He may be young but Colin Carlson said he is no stranger to discrimination.
Carlson, a gifted child, was at age 12 turned away from his dream school, Connecticut College, amid concerns that he was too young for a dormitory, even though he agreed to live off campus with his mother.
Now, more than a year later, 13-year-old Carlson said he has faced trouble again at the University of Connecticut, where he maintains a 3.9 GPA as a double-degree candidate in ecology and evolutionary biology, and in environmental studies.
The university barred his entry into an African field ecology class that required a three-week trip to Johannesburg, South Africa, because the professor thought Carlson was too young for the journey, Carlson and his mother, Jessica Offir, said.
Offir had intended to accompany her son on the trip at her own expense to make "the university more comfortable," she said.
Denying her son enrollment in the class was a violation of state and federal law and of the university's own anti-discrimination policy, Offir said.
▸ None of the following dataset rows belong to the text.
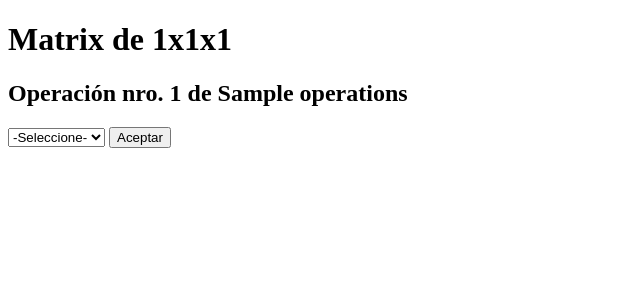
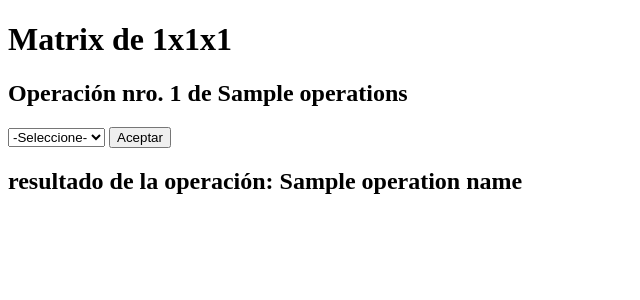
Before and after one commit to hel-o/cube-summation, a Flask app: template app/templates/cube-summation/do-operations.html in a window 1280 px wide. Shown: the top 300 px of the page, without its empty margins (0-640 px from the left). Run offline with Flask 2, Linux system fonts and the light colour scheme; the template is opened without the code that fills it: most values are stand-ins (such as "Sample title", 1, 10 or a date in 2020).

Commit message:
add messages for show operations result

```diff
--- a/app/templates/cube-summation/do-operations.html
+++ b/app/templates/cube-summation/do-operations.html
@@ -33,6 +33,19 @@
     </div>
     <button type="submit">Aceptar</button>
 </form>
+{% if operation_name %}
+    <h2>resultado de la operaci&oacute;n: {{ operation_name }}</h2>
+    {% if operation_name == 'update' -%}
+        se modific&oacute; en x={{ form_axis.x }}, y={{ form_axis.y }}, z={{ form_axis.z }} por el valor: {{ operation_result }}
+    {% elif operation_name == 'query' -%}
+        resultado de la operaci&oacute;n QUERY: {{ operation_result }}
+    {% endif -%}
+{% endif %}
+
+{% for error in errors %}
+<li>{{ error }}</li>
+{% endfor %}
+
 {% endblock %}
 {% block js %}
 <script>
```
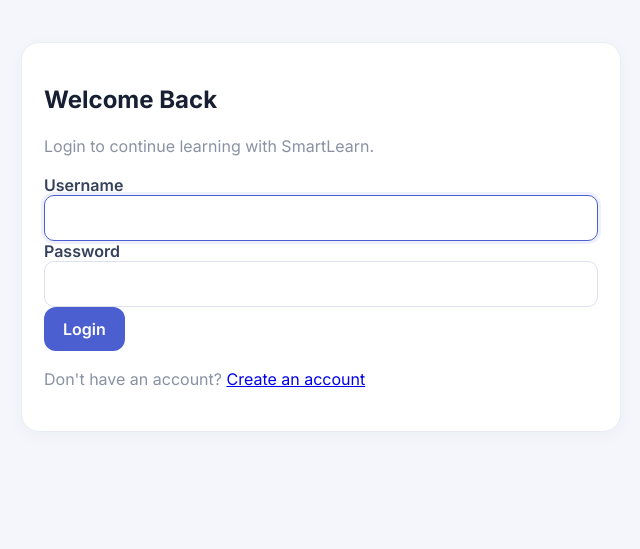
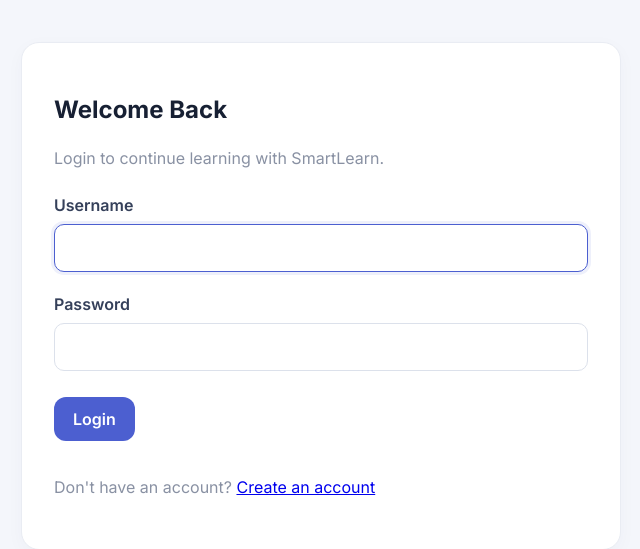
Before and after one commit to imanmasomi/SmartLearn, a Django app: a page that uses templates/base.html in a window 1280 px wide. Shown: the part 72-621 px from the top of the page, without its empty margins (319-959 px from the left). Run offline with Django 5.2, Linux system fonts and the light colour scheme.

Commit message:
Fri, Nov 6, 2026, 8:29 PM +03:30

```diff
--- a/static/css/style.css
+++ b/static/css/style.css
@@ -623,3 +623,38 @@ label.quiz-choice input[type="radio"] {
         grid-template-columns: 1fr;
     }
 }
+/* Login and Register Form Spacing */
+
+.panel.narrow {
+    padding: 32px;
+}
+
+.form-group {
+    margin-bottom: 22px;
+}
+
+.form-group label {
+    display: block;
+    margin-bottom: 9px;
+    font-weight: 600;
+}
+
+.form-group input {
+    width: 100%;
+    box-sizing: border-box;
+    padding: 13px 14px;
+}
+
+.panel.narrow form .button {
+    margin-top: 4px;
+    margin-bottom: 14px;
+}
+
+.panel.narrow form {
+    margin-top: 22px;
+}
+
+.panel.narrow .muted {
+    margin-top: 18px;
+    line-height: 1.8;
+}
```
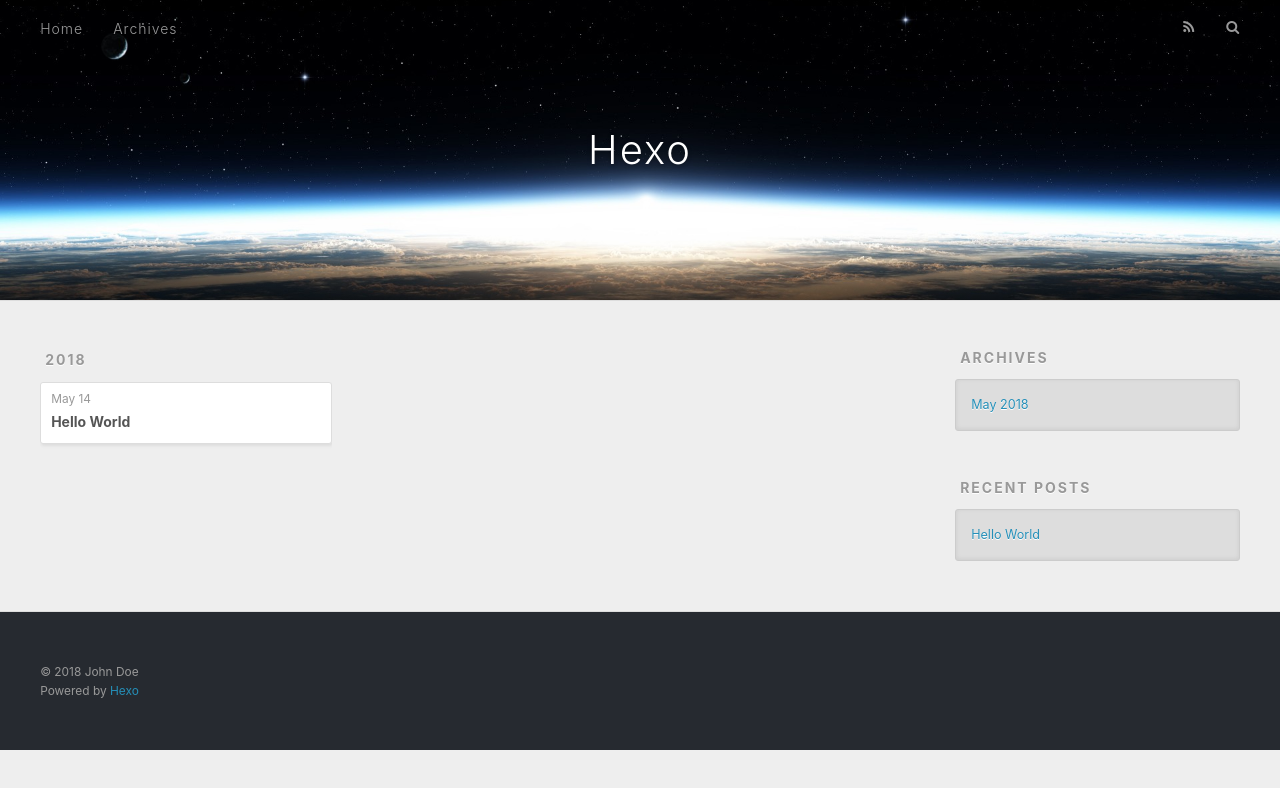
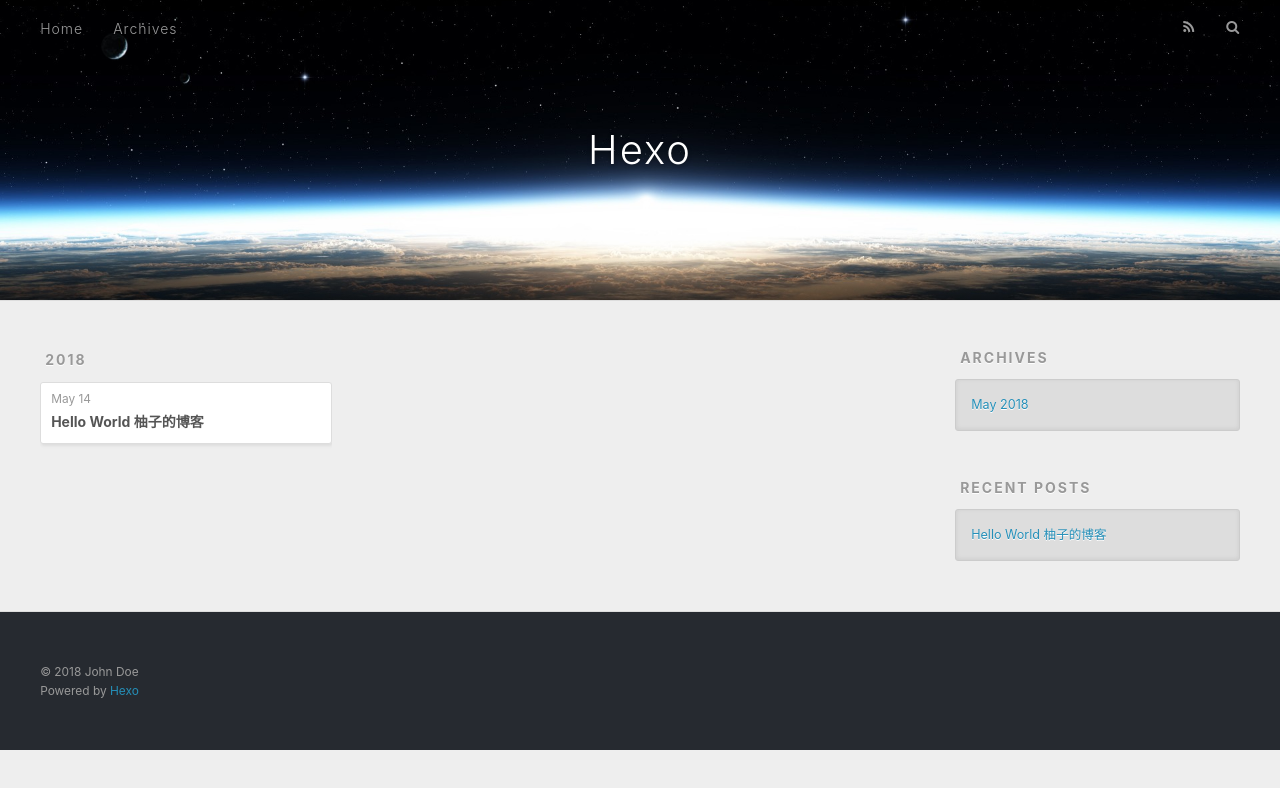
Before and after one commit to dadadayouzi/dadadayouzi.github.io, a plain HTML site: page archives/index.html in a window 1280 px wide. Drawn offline with nearby package versions, Linux system fonts and the light colour scheme.

Commit message:
Site updated: 2018-05-14 16:45:42

```diff
--- a/archives/index.html
+++ b/archives/index.html
@@ -82,7 +82,7 @@
 
 
     <h1 itemprop="name">
-      <a class="archive-article-title" href="/2018/05/14/hello-world/">Hello World</a>
+      <a class="archive-article-title" href="/2018/05/14/hello-world/">Hello World 柚子的博客</a>
     </h1>
 
 
@@ -124,7 +124,7 @@
       <ul>
 
           <li>
-            <a href="/2018/05/14/hello-world/">Hello World</a>
+            <a href="/2018/05/14/hello-world/">Hello World 柚子的博客</a>
           </li>
 
       </ul>
```
Also changed, not shown: 2018/05/14/hello-world/index.html (+6 -6 lines), archives/2018/05/index.html (+2 -2 lines), archives/2018/index.html (+2 -2 lines), index.html (+2 -2 lines).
"To base your opinion of a person on his age is no different than to base it on their sex, religion, race or group membership," she said.
University of Connecticut spokesman Michael Kirk declined to be interviewed but said in a written statement, "The university doesn't comment on pending claims or litigation. Speaking generally, when it comes to study-abroad programs, student safety is our first concern."
The trouble began in November when Carlson was not admitted to a class that he said had been promised to him prior to his admission to UConn, said Offir, who has filed a complaint with the U.S. Department of Education's Office for Civil Rights.
"He applied for the course that he had his eye on before he matriculated and that we'd mentioned by name to the administrators as something he wanted to do," Offir said.
Gifted Child Colin Carlson Wants to go to South Africa
But when Carlson did not hear back from the professor, despite what Offir referred to as the professor's publicized plea that he had room for more students, they began to wonder what went wrong.
Carlson was called in for a meeting with Denielle Burl, the university's director of risk management, who told them that the professor teaching the class did not want a 13 year old taking the course, Offir said.
"She [Burl] expressed to him [Carlson] that [his case] had landed on her desk when [the professor] was told by the Office of Study Abroad that one of the kids on his class list was 13 and he didn't want a student who was 13," she said.
"She [Burl] said, 'Can I dissuade you,' and, 'Is there anything else you can take,' and Colin kept saying 'No, no no,'" said Offir.
Messages left for the professor of the course were not immediately returned and Burl directed ABCNews.com directly to the university's spokesman.
Officially, Carlson is a sophomore but already is a senior based on credits. He plans to graduate in the spring of 2012.
Offir and Carlson say this is the first negative experience they've had at UConn and that they want the university to correct its mistake and allow Carlson to study in the same capacity as other students, regardless of his age.
"People treat me like they would any other student and I'm really happy at UConn," Carlson said. "So it was really kind of a shock when this all came down because this is the first negative encounter I've had.
"If you think about the two degrees I'm doing, I have to see how communities react to the environment," he said. "And in order to do that, traveling is really, really important and the one thing that made this particular class so appealing is that it will be in a country that has certain civil issues and I would be able to study how conservation plays in to it."
Since not being admitted into his first choice class, Carlson has enrolled in a class taught by Carl Schlichting that also has a travel component to South Africa, albeit Cape Town.
While Schlichting is so far happy to have Carlson in his class, Carlson and his mother worry that their complaint about discrimination might result in retaliation by the university and might get Carlson kicked out of his class.
Mother Goes Public to Help Others, Too
Carlson is also concerned about fulfilling his degree requirements because Schlichting's class does not meet the same requirements as the original class.
Offir said she hopes that by going public with her son's problems as a prodigy child at a large university, she might help other children going through the same thing.
"Colin is not the only one of his kind, these kids suffer," Offir said. "We call them prodigies because they're one in a million but there are really many more like him.
"We don't want other kids to go through what Colin has had to go through," Offir said. "People like him can very happily navigate through college as long as people don't try to throw obstacles in their path."
The National Association for Gifted Children estimated that there are about 3 million academically gifted children in grades K-12 in the United States, about 6 percent of the student population. There's no similar information available for college students.
The association's executive director, Nancy Green, speaking generally about universities nationwide, said that because of the lack of precedent in accommodating gifted students, many academic institutions still use a lot of caution when dealing with cases like Carlson's.
"Some of these kids, while they're not adults yet, are ready for a higher level of challenge and we can't just ignore that because it is inconvenient," Green said.
"These kids need a challenging curriculum that really isn't aged-base."